As best as I can make out between two years of high school German and Google Translate, the bishops in Germany basically said that this decision was made in consultation with the Congregation for the Doctrine of the Faith and the Pontifical Academy for Life.
The German Bishops have decided that emergency contraception may be used by women seeking treatment in Catholic hospitals in the case of rape. The Assembly reaffirms that women in Catholic hospitals, who are victims of rape, should be given all proper human, medical, psychological, and pastoral assistance, as needed. This may include the administration of a pill to prevent pregnancy, insofar as it has a contraceptive, and not an abortifacient, effect.
For the entire statement (in German), see item #8 (Moraltheologische Fragen im Zusammenhang von Vergewaltigung („Pille danach“)) on the Conference press release.
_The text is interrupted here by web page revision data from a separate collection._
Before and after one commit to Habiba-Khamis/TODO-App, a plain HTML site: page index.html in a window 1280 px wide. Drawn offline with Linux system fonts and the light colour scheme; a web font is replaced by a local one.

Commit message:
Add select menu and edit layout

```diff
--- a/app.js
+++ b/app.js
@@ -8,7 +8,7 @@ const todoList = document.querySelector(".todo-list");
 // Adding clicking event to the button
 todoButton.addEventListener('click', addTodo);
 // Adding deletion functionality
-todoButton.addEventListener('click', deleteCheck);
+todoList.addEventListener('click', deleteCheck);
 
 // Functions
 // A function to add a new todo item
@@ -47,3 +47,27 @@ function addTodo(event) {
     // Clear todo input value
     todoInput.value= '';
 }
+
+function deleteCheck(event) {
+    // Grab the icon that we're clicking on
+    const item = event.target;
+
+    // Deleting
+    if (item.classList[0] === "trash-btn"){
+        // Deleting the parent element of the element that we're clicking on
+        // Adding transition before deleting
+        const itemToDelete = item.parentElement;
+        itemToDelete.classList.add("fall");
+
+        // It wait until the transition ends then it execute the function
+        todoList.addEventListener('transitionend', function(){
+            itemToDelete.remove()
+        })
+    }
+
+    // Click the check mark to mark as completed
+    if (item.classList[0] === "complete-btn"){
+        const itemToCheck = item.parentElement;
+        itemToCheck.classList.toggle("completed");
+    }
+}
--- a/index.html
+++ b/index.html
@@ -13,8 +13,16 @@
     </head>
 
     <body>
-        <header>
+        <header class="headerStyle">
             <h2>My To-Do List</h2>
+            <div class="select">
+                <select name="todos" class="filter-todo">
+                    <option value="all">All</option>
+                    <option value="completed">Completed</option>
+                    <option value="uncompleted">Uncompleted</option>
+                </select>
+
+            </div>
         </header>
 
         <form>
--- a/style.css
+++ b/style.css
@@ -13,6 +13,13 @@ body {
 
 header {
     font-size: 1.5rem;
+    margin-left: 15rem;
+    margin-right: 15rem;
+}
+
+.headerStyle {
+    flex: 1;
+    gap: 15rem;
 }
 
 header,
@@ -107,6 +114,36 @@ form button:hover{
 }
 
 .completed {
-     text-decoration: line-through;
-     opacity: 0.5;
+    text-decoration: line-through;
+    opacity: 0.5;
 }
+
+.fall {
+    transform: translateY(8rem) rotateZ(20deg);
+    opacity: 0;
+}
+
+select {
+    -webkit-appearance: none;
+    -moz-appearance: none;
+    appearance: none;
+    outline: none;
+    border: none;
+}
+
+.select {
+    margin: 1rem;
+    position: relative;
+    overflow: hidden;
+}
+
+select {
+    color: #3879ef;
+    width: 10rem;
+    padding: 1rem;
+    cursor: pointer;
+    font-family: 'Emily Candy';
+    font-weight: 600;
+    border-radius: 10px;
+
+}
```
Recall that the news that the German bishops were going to discuss use of emergency contraception was reported a few weeks ago.
Stephen Brown of Reuters has more, and thankfully with a better translation.
(Reuters) – The Roman Catholic Church in Germany said on Thursday it would permit certain types of “morning-after pill” for raped women, after two hospitals provoked an outcry for refusing to treat a rape victim.
The German Bishops’ Conference said church-run hospitals would now ensure proper medical, psychological and emotional care for rape victims – including administering pills that prevent pregnancy without inducing an abortion.
Archbishop Robert Zollitsch said a four-day meeting of German bishops in the western town of Trier had “confirmed that women who have been victims of rape will get the proper human, medical, psychological and pastoral care”.
“That can include medication with a ‘morning-after pill’ as long as this has a prophylactic and not an abortive effect,” he said in a statement. “Medical and pharmaceutical methods that induce the death of an embryo may still not be used.”
That means there is no change to the Catholic Church’s ban on the so-called abortion pill based on the drug mifepristone or RU-486, and marketed as Mifegyne or Mifeprex.
The Church remains firmly opposed to abortion and artificial birth control, but in Germany it will now differentiate between pills that prevent sperm from fertilizing an egg in the womb and pills that induce an abortion, in cases of rape.
The German church, which has already faced mass desertions over cases of sexual abuse of children by priests, had been expected to change its position on the morning-after pill after apologizing about an incident involving two hospitals in Cologne last month.
The critical German lay movement “Wir sind Kirche” (We are the Church) said bishops took the decision because they feared losing state subsidies for church hospitals. The Catholic Church runs 25 percent of German hospitals and half of those in North Rhine-Westphalia state, which includes Cologne, it said.
Cologne’s Cardinal Joachim Meisner, an ally of the outgoing German-born Pope Benedict, has already apologized for the church hospitals’ treatment of the woman. He said it “shames us deeply because it contradicts our Christian mission and our purpose.”
It will be interesting to hear how the USCCB reacts to this decision, especially in light of the news that more women are using the “morning after” pill these days. Clearly the German Bishops stand against the use of the “morning after” pill in cases that are not a result of sexual assault. Clearly the German Bishops stand against the use of the “morning after” pill in cases that are not a result of sexual assault. Sorry NPR.
From the National Catholic Bioethics Center: Getting It Right “The Morning-After.”
Some have argued that it may be immoral for Catholics to provide any contraceptive measures at all to a woman who has been raped. Such a view is incorrect, however, because a woman who has been sexually assaulted is clearly entitled to protect herself from the attacker’s sperm. The Church teaches that rape is not a unitive act that requires openness to procreation. It is rather an act of violence against another person, and the woman is allowed to take steps to prevent the possible fertilization of her own egg(s). It is permissible, then, for Catholic hospitals to provide their patients with morning-after pills if the following four conditions are met:
1. The woman is not already pregnant from prior, freely-chosen sexual activity.
2. The woman has been sexually assaulted.
3. The woman has not yet ovulated (i.e. has not released an egg from her ovary into the fallopian tube where it could be fertilized by the attacker’s sperm).
4. The morning-after pill can reasonably be expected to prevent her from ovulating.
When a woman arrives to an emergency room following a sexual assault, a simple urine test for leutinizing hormone (LH) can be used to gain information about whether she is ovulating. If it is determined that her LH levels have spiked and she is ovulating, the morning-after pill will not be able to block the egg’s release from her ovary. If it were to be administered under these circumstances, the morning-after pill might function to prevent the implantation of any newly conceived embryo(s), which would be the moral equivalent of an abortion. Under these conditions, therefore, the morning-after pill should not be administered.
Deacon Greg Kandra: German bishops allow “morning after” pill in cases of rape.